Tropic of Capricorn by Henry Miller. Henry Miller is insane. And brilliant. And horrible. And I love him — just a bit more than I fear him. Tropic of Capricorn isn’t as good as Tropic of Cancer so far (I’m halfway through the former) overall. But if you’re a New Yorker, the passages about living and working and walking around the city, circa 1920, are worth the price of admission. When I was working my way through them, I had the uncomfortable feeling that, fundamentally, not much has changed from then till now, in terms of how life goes for most of the people who populate the city and keep it running. Also, despite what I just wrote, I’m enjoying it about as much as I enjoyed Tropic of Capricorn — for the lengthy, surreal passages in which Protagonist Henry Miller (pretty much the same as Author Henry Miller) details the internal realizations and processes that led to him becoming “himself,” or the version of himself that dominated the period following the timeline of the author’s life that generated this story. Also-also, don’t read Henry Miller in ebook form. It feels wrong and you wonder the whole time if the author’s ghost is leering at you while making lewd gestures and “farting in your general di-rection.”
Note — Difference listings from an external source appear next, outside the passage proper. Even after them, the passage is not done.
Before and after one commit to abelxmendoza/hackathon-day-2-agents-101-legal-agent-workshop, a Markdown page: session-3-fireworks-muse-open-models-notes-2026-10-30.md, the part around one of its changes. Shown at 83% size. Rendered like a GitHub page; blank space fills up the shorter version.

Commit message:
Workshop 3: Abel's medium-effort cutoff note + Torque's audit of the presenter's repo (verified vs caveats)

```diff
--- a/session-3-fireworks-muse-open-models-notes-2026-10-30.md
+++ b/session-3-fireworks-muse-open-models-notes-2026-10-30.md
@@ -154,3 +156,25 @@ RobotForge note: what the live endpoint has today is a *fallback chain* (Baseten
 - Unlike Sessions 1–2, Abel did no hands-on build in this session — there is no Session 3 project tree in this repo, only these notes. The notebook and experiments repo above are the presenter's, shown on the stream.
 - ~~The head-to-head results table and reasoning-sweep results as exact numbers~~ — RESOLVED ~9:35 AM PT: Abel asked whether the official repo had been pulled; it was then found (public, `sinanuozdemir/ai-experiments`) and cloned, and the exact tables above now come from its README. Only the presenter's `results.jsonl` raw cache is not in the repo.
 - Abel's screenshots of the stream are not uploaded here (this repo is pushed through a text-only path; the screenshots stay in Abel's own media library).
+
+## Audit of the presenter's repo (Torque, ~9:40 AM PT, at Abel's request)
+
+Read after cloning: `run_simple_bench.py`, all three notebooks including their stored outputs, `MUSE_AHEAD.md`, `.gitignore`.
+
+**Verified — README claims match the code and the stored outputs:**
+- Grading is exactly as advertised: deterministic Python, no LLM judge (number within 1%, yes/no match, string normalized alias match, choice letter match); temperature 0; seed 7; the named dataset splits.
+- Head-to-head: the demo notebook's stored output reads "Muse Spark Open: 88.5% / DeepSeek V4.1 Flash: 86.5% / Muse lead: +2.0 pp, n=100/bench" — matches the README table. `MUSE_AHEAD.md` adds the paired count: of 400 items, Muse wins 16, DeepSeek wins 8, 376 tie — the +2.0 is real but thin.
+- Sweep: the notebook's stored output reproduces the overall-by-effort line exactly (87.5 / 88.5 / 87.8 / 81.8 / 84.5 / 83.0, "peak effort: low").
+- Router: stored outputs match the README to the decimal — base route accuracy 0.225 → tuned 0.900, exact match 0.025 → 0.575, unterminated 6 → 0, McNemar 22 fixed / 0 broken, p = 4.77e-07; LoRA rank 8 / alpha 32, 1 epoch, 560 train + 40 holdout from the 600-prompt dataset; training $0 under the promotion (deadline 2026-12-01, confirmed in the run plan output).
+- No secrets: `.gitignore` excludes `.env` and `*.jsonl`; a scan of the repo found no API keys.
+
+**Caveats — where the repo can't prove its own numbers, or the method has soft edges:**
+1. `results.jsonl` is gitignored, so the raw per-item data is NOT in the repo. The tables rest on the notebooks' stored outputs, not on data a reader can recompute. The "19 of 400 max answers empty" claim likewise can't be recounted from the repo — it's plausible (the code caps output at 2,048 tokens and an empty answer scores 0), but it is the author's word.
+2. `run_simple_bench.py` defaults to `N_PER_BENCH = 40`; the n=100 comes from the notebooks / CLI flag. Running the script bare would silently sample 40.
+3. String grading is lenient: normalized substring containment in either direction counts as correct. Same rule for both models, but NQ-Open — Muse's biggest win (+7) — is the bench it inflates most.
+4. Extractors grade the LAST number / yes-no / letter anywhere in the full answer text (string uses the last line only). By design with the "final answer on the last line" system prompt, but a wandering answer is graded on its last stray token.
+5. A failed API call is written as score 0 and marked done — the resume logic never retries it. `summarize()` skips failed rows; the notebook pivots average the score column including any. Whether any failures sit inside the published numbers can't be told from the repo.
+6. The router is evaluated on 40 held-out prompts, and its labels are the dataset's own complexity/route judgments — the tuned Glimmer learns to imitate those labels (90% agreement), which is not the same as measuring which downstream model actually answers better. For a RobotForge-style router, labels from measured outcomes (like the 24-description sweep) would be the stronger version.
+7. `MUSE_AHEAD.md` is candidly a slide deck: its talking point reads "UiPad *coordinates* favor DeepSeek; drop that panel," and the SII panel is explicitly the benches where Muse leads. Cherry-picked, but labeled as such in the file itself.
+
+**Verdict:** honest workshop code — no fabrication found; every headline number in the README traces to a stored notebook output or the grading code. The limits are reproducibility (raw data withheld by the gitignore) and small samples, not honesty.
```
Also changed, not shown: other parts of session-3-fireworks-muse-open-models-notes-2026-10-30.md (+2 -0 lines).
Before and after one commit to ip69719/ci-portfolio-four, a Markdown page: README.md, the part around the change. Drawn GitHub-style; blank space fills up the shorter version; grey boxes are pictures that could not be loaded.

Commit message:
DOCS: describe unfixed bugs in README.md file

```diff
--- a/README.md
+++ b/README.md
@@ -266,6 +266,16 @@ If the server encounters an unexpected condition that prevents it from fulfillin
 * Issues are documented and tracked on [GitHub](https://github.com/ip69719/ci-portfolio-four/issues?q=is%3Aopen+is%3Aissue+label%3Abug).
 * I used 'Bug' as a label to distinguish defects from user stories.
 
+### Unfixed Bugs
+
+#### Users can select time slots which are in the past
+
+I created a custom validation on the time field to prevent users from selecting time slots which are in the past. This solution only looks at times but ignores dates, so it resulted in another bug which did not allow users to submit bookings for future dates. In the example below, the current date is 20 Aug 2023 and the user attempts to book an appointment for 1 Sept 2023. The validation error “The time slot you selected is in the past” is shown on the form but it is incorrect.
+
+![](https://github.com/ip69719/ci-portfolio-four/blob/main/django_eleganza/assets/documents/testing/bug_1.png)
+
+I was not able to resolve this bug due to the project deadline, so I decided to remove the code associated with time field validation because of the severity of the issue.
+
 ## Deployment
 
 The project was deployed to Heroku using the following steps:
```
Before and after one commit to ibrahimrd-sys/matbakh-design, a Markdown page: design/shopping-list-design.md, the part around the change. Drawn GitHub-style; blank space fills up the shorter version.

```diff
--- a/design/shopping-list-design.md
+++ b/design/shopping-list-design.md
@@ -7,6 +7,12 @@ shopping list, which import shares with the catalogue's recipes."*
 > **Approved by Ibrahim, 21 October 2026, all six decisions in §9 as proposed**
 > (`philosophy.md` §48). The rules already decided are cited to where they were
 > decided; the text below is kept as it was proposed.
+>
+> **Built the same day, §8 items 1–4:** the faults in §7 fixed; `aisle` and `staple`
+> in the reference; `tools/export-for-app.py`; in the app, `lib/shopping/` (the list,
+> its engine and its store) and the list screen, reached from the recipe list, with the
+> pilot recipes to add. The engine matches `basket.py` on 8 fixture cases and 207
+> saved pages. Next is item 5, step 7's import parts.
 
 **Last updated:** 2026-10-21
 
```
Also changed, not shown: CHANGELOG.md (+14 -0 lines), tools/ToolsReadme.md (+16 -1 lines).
Leaving the Atocha Station, by Ben Lerner. Wonderful book. Absorbing. It was a delight, following the protagonist through the trials of his year in Spain as a poetry fellow. Spending a year in Spain as a poetry fellow may not sound trying, except that said protagonist suffers from severe anxiety, and probably some other legitimate (perhaps also “common”) mental health issues as well — despite his clear intellect and apparent talent. Also, it’s fundamentally trying, living in another country (any country) where you don’t speak the language. Although I like that Lerner, via his intensely aware (in some ways) and intelligent protagonist, probes through the entirety of the language barrier situation from an internal perspective. It felt right, to go searching for that link and seeing the Paul Auster quote (see last week’s WILTW for my feelings about Auster), front and center. I can see the overlap in sensibilities (and I can probably feel it as well). Thanks to pal E.L. Kensky for sharing.
I also liked spending time with Sophia The Great this week, after several weeks away from the script while I let the notes from our reading sink in, and worked on some business-related development items. I have never felt so much affection for one of my characters, one of my stories. When I think about making the film, I feel an excitement unlike any I’ve felt before. Don’t get me wrong, I always feel excited about my projects — and I’m just as excited to finish Multiverse as I am to get truly started on Sophia. But there’s something about the latter that feels a touch different. This could have to do more with a change in me than anything else, a comfort with finally feeling ready to take on such a big undertaking, and with confidence. I think, though, it has to do with the place Sophia has taken me. I believe, to be truly genuine, that a film must represent not only a story told from the point of view of the filmmaker, but a story pulled out of the filmmaker (or the writer, and then the director, if they are two people). Writing Sophia was a journey for me, as all my stories have been journeys — but this one seems to have landed me in a more solid, discernible place than the other features I’ve written. A place where I want to be. Multiverse compares, but it’s a short little devil. It’s more about unwinding a moment. Sophia, I think (hope), is about rising to the moment.
Thanks, as always, for reading. May your week find you, at some point or another, for even a moment — exactly where you want to be.